Canada's domestic electricity demand was flat from 2004 through 2008, while its electricity exports to the United States jumped 70 percent, with most of that growth met by higher renewable power generation. Hydroelectric power grew 10 percent and wind power nearly tripled, while fossil fuel generation fell 10 percent.
The growth of Canada's green power exports comes alongside the continued expansion of its much larger, more well-known export: petroleum, including heavy oil sands production responsible for high levels of greenhouse gas emissions.
With the growth of renewable exports, Canada could become the largest source of both dirty and clean power to the United States.
Canada's investment in renewables hasn't slowed this year despite a 30 percent recession-related slump in the cross-border electricity trade during the first half of this year. Continued investment is being driven by strong government incentives for renewable power and the expectation of regulations favoring renewable power in the United States.
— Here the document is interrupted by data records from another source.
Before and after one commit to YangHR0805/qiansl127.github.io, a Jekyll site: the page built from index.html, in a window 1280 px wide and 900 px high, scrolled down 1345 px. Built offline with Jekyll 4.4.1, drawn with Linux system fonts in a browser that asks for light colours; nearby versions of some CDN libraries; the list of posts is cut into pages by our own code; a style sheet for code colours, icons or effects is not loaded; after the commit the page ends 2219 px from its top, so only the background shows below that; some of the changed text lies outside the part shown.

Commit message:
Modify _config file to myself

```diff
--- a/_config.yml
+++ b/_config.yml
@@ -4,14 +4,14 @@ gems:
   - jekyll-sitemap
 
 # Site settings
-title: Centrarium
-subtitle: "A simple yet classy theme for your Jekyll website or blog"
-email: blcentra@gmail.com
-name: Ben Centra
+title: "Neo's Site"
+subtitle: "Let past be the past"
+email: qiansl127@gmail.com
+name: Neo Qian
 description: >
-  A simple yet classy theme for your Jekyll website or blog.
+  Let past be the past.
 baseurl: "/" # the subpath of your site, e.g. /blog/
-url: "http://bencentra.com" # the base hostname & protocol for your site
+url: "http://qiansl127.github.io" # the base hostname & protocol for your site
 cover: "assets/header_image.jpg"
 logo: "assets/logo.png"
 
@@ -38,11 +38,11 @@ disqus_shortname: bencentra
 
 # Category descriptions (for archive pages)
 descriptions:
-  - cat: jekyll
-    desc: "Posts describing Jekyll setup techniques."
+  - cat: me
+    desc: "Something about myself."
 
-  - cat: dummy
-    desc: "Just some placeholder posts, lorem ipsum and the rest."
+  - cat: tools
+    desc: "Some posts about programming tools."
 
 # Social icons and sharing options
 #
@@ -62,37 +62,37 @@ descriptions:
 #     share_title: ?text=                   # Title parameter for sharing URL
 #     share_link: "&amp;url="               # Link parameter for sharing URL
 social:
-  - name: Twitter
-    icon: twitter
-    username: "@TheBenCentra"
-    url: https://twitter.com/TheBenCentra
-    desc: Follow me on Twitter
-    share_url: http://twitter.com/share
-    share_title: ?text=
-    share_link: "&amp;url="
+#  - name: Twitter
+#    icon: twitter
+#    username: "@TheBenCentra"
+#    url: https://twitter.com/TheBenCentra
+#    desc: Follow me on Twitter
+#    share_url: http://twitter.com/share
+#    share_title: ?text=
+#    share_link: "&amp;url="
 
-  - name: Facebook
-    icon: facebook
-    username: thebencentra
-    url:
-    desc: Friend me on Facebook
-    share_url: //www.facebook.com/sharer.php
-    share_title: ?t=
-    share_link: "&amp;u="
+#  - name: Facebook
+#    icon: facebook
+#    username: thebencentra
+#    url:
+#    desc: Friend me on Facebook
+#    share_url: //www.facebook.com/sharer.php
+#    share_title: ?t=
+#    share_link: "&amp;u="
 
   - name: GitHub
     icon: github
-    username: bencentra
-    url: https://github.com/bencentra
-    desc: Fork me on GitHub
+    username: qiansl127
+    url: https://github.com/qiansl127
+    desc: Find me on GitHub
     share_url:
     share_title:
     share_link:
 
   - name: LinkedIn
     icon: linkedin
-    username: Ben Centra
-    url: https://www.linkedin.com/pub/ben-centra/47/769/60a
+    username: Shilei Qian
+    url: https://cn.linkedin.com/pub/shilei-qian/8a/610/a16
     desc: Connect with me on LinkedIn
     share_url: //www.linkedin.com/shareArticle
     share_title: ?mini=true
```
"Over the last 100 years, utilities have built their systems to meet the growth of demand," said Darcy Johnson, an electricity market analyst at the National Energy Board (NEB), Canada's federal energy regulator. "Now we're seeing them expand capacity beyond that because of all kinds of government mandates and incentives: renewable energy credits, carbon markets and evolving renewable portfolio standards."